The Chicago house where Walt Disney was born may soon become a museum, thanks to some theme park ride designers in Los Angeles. After years of debate in Chicago over what to do with the property, a married couple that owns a design studio in L.A. has just purchased the house for $173,000. They hope to convert the home into a privately run museum, which will "authentically recreate the Disney household life experience."

But apparently that's going to take some work. According to the New York Times, the couple will launch a Kickstarter campaign tomorrow (the 112th anniversary of Walt's birth) with a goal of at least $500,000 to pay for turning the house into a museum. Since the couple has yet to contact the famously litigious Disney company, they have quite an uphill battle ahead of them. Good luck slapping the name "Disney" on virtually anything and not getting sued into oblivion.

Considering the house's amazing origins, it seems a bit curious that the Disney company never bought up the house for themselves.

In 1890 Walt Disney's father, Elias Disney, moved with his family to Chicago hoping to find work as a carpenter. Walt wasn't born yet, and Elias earned just a dollar a day helping to build the famed White City for the upcoming 1893 World's Fair.


According to Neal Gabler's 2006 biography of Walt Disney, Elias had saved enough money by 1892 to buy a $700 plot of land. The following year Elias would start building the two-story house at 1249 Tripp Avenue (now known as 2156 North Tripp Avenue). Walt Disney was born in the house on December 5, 1901.

At the time it was built, the sparse neighborhood had just two paved roads—a far cry from the relatively dense neighborhood it is today. You can see a Google Streetview screenshot of the house below.


Seeing what the house actually looks like today (in contrast with the rendering above) raises quite a few more questions. The city has previously voted against giving the house landmark status, and one imagines that opening a museum in a residential area would present quite a nasty parking situation.

While it seems admirable to want to turn such a cool piece of American real estate into a museum, potential crowdfund supporters beware: even if the couple raises their half a million dollars, this museum is far from a done deal.

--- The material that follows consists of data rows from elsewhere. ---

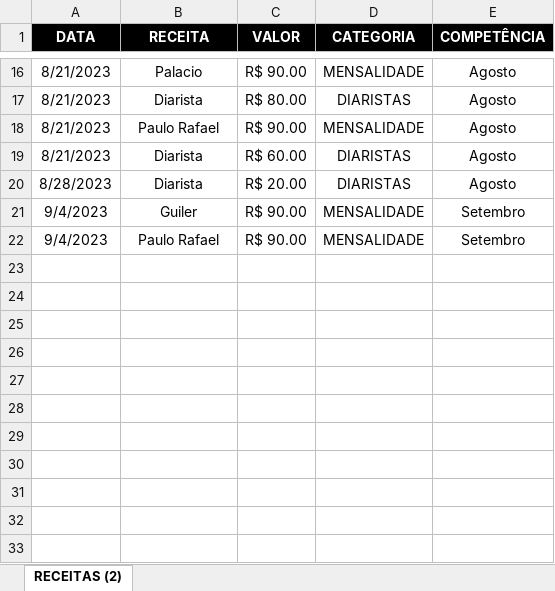
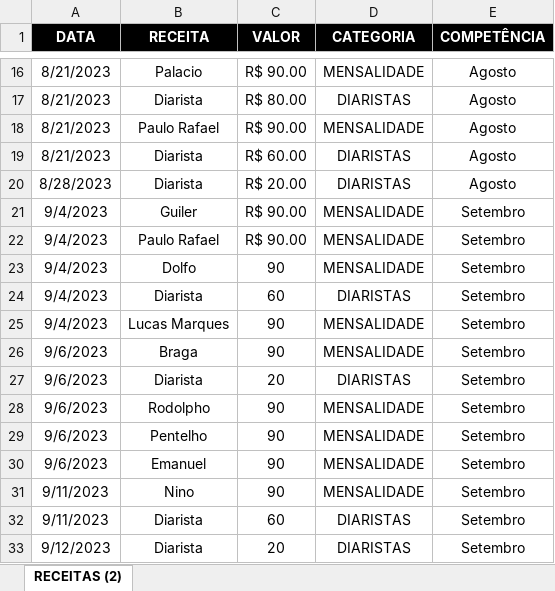
Before and after one commit to talesaraujoc/mrleague_dashboard_controle_financeiro, an Excel workbook: data/receitas_2023.xlsx, sheet RECEITAS (2), drawn as a sheet; only a part is shown, gaps mark what is left out; values as stored, in another font and other column widths than the file's, no borders; the diff names each change by its address in the sheet, - before the commit and + after, or states it on an @@ line.

```diff
--- a/data/receitas_2023.xlsx (sheet RECEITAS (2))
+++ b/data/receitas_2023.xlsx (sheet RECEITAS (2))
+row 23: 9/4/2023 | Dolfo | 90 | MENSALIDADE | Setembro
+row 24: 9/4/2023 | Diarista | 60 | DIARISTAS | Setembro
+row 25: 9/4/2023 | Lucas Marques | 90 | MENSALIDADE | Setembro
+row 26: 9/6/2023 | Braga | 90 | MENSALIDADE | Setembro
+row 27: 9/6/2023 | Diarista | 20 | DIARISTAS | Setembro
+row 28: 9/6/2023 | Rodolpho | 90 | MENSALIDADE | Setembro
+row 29: 9/6/2023 | Pentelho | 90 | MENSALIDADE | Setembro
+row 30: 9/6/2023 | Emanuel | 90 | MENSALIDADE | Setembro
+row 31: 9/11/2023 | Nino | 90 | MENSALIDADE | Setembro
+row 32: 9/11/2023 | Diarista | 60 | DIARISTAS | Setembro
+row 33: 9/12/2023 | Diarista | 20 | DIARISTAS | Setembro
```
Also changed, not shown: data/controle_mensais_2023.xlsx, data/despesas_2023.xlsx.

The couple that now owns the property may be taking the often misattributed Disney phrase "If you can dream it, you can do it" to heart. But only time (and heaps upon heaps of money, along with a small army of lawyers) will tell if this dream can really become a reality. [New York Times]

Images: (Top Left) Rendering of the proposed private museum via the New York Times; (Top Right) Photograph of Walt Disney's parents Flora and Elias circa 1913, scanned from the book Walt Disney: The Triumph of the American Imagination by Neal Gabler; (Bottom) Google Streetview screenshot